■ Supplied material
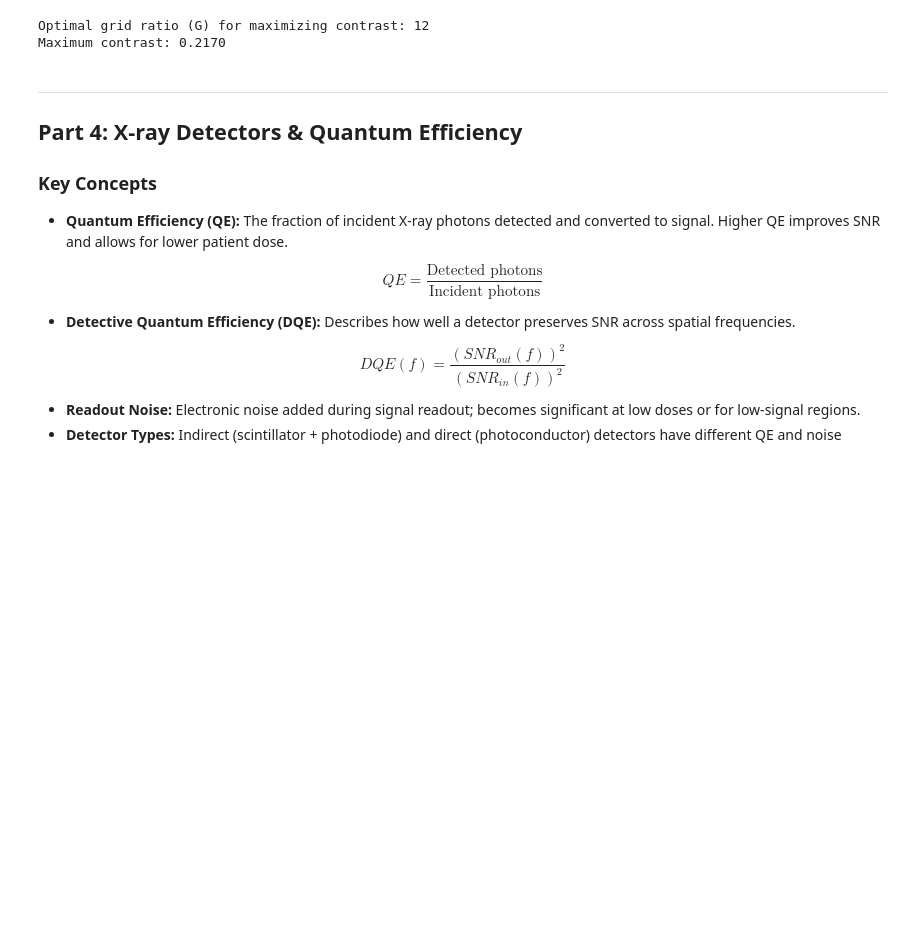
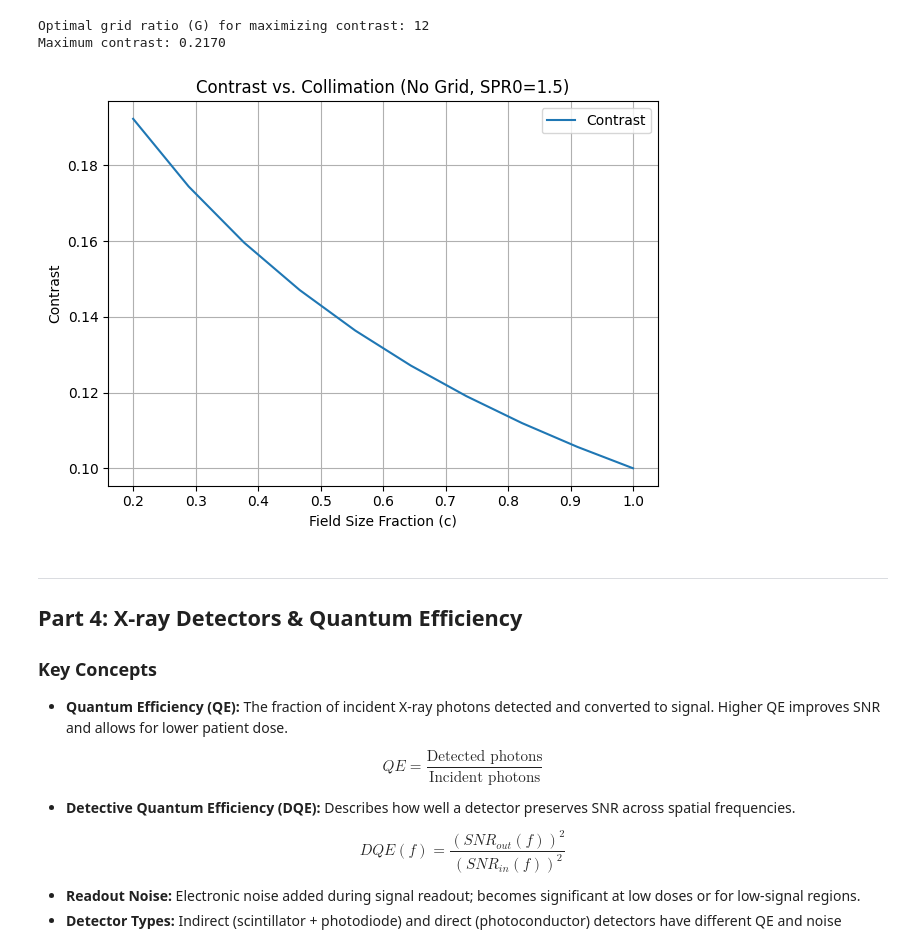
Before and after one commit to julianamassaro/BMEN509-623_Deliverable_2, a Jupyter notebook: deliverable-02-starter.ipynb, the cells around one changed output. Saved outputs shown, nothing was run; the diff lists cells and outputs as text; code cells hidden in the pictures; blank space fills up the shorter version.

```diff
--- a/deliverable-02-starter.ipynb
+++ b/deliverable-02-starter.ipynb
@@ -370,6 +413,45 @@ print(f"Maximum contrast: {contrasts[best_idx]:.4f}")
 [figure]
 Optimal grid ratio (G) for maximizing contrast: 12
 Maximum contrast: 0.2170
+# %%
+SPR0 = 1.5
+G_vals = np.arange(0, 13)
+n = 400
+
+p = np.ones(n, dtype=float)
+p[:n//2] = 0.6
+p[n//2:] = 1.0
+
+S0 = SPR0 * np.mean(p) * np.ones_like(p)
+
+def contrast_metric(I):
+  Imax, Imin = I.max(), I.min()
+  # Avoid division by zero if Imax + Imin is 0
+  if (Imax + Imin) == 0:
+    return 0.0
+  return (Imax - Imin) / (Imax + Imin)
+
+c_vals = np.linspace(0.2, 1.0, 10)
+contrasts = []
+
+for c in c_vals:
+  S_coll = c * S0
+  I = p + S_coll
+  contrasts.append(contrast_metric(I))
+
+# Move plotting commands outside the loop
+plt.figure()
+plt.plot(c_vals, contrasts, label='Contrast') # Added label here
+
+plt.xlabel('Field Size Fraction (c)')
+plt.ylabel('Contrast')
+plt.title(f'Contrast vs. Collimation (No Grid, SPR0={SPR0})') # Use f-string for SPR0
+plt.legend()
+plt.grid(True)
+plt.tight_layout()
+plt.show()
+# %% [output]
+[figure, added]
 # %% [markdown]
 ---
 
```
Also changed, not shown: parts of 7 cells of this notebook.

■ Your goal
What you produce should repeat the data word for word while omitting all images.

■ Written solution
Before and after one commit to julianamassaro/BMEN509-623_Deliverable_2, a Jupyter notebook: deliverable-02-starter.ipynb, the cells around one changed output. Saved outputs shown, nothing was run; the diff lists cells and outputs as text; code cells hidden in the pictures; blank space fills up the shorter version.

```diff
--- a/deliverable-02-starter.ipynb
+++ b/deliverable-02-starter.ipynb
@@ -370,6 +413,45 @@ print(f"Maximum contrast: {contrasts[best_idx]:.4f}")
 [figure]
 Optimal grid ratio (G) for maximizing contrast: 12
 Maximum contrast: 0.2170
+# %%
+SPR0 = 1.5
+G_vals = np.arange(0, 13)
+n = 400
+
+p = np.ones(n, dtype=float)
+p[:n//2] = 0.6
+p[n//2:] = 1.0
+
+S0 = SPR0 * np.mean(p) * np.ones_like(p)
+
+def contrast_metric(I):
+  Imax, Imin = I.max(), I.min()
+  # Avoid division by zero if Imax + Imin is 0
+  if (Imax + Imin) == 0:
+    return 0.0
+  return (Imax - Imin) / (Imax + Imin)
+
+c_vals = np.linspace(0.2, 1.0, 10)
+contrasts = []
+
+for c in c_vals:
+  S_coll = c * S0
+  I = p + S_coll
+  contrasts.append(contrast_metric(I))
+
+# Move plotting commands outside the loop
+plt.figure()
+plt.plot(c_vals, contrasts, label='Contrast') # Added label here
+
+plt.xlabel('Field Size Fraction (c)')
+plt.ylabel('Contrast')
+plt.title(f'Contrast vs. Collimation (No Grid, SPR0={SPR0})') # Use f-string for SPR0
+plt.legend()
+plt.grid(True)
+plt.tight_layout()
+plt.show()
+# %% [output]
+[figure, added]
 # %% [markdown]
 ---
 
```
Also changed, not shown: parts of 7 cells of this notebook.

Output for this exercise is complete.